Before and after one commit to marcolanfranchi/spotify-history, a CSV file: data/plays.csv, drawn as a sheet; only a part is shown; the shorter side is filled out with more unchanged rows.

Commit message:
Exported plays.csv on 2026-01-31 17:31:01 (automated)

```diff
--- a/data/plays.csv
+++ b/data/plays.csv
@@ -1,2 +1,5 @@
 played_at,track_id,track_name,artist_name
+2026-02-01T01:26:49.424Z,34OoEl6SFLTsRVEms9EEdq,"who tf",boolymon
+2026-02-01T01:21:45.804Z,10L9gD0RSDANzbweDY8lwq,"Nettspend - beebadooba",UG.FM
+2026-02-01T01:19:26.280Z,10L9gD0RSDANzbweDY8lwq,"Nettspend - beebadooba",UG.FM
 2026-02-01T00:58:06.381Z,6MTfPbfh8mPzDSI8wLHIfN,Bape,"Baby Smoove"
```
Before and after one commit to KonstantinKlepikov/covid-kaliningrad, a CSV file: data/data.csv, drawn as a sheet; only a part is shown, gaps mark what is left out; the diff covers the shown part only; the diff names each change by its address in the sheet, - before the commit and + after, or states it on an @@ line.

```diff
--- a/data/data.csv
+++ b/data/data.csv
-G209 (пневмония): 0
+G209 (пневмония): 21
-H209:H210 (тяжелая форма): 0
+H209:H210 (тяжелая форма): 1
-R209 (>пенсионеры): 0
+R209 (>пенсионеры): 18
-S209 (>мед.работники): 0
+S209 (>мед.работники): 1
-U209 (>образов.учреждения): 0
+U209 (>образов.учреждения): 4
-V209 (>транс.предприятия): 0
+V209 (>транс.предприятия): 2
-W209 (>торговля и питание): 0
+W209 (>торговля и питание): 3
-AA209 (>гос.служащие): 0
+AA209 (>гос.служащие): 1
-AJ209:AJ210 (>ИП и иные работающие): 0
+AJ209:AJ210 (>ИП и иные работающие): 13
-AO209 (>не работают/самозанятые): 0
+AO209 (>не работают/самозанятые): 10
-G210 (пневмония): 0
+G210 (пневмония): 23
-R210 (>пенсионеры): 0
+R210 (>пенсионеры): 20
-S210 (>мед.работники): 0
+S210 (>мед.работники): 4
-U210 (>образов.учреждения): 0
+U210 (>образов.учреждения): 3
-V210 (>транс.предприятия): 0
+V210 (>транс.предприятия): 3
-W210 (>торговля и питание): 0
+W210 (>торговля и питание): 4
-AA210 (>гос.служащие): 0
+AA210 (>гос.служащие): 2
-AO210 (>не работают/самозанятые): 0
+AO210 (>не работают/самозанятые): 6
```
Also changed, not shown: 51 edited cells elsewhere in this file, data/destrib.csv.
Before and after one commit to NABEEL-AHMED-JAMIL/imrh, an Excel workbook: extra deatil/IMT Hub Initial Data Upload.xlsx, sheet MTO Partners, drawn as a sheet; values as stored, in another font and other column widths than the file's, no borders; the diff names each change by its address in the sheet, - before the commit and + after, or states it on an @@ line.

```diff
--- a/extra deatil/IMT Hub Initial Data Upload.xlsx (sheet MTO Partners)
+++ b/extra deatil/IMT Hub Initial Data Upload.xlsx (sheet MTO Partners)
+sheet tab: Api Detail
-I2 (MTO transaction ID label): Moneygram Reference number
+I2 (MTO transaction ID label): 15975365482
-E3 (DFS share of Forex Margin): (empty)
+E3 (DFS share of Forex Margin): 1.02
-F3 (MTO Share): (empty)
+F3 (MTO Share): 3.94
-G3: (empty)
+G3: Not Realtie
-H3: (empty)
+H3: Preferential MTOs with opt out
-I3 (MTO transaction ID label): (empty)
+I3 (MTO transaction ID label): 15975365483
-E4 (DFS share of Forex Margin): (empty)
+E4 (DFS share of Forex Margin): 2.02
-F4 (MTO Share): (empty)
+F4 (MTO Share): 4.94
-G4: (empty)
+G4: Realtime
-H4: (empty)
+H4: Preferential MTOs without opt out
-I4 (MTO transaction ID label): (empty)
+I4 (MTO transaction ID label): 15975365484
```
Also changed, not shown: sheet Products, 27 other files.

## Work instruction
Search the material for "транс" and copy each matching line.

## Solution for this exercise
-V209 (>транс.предприятия): 0
+V209 (>транс.предприятия): 2
-V210 (>транс.предприятия): 0
+V210 (>транс.предприятия): 3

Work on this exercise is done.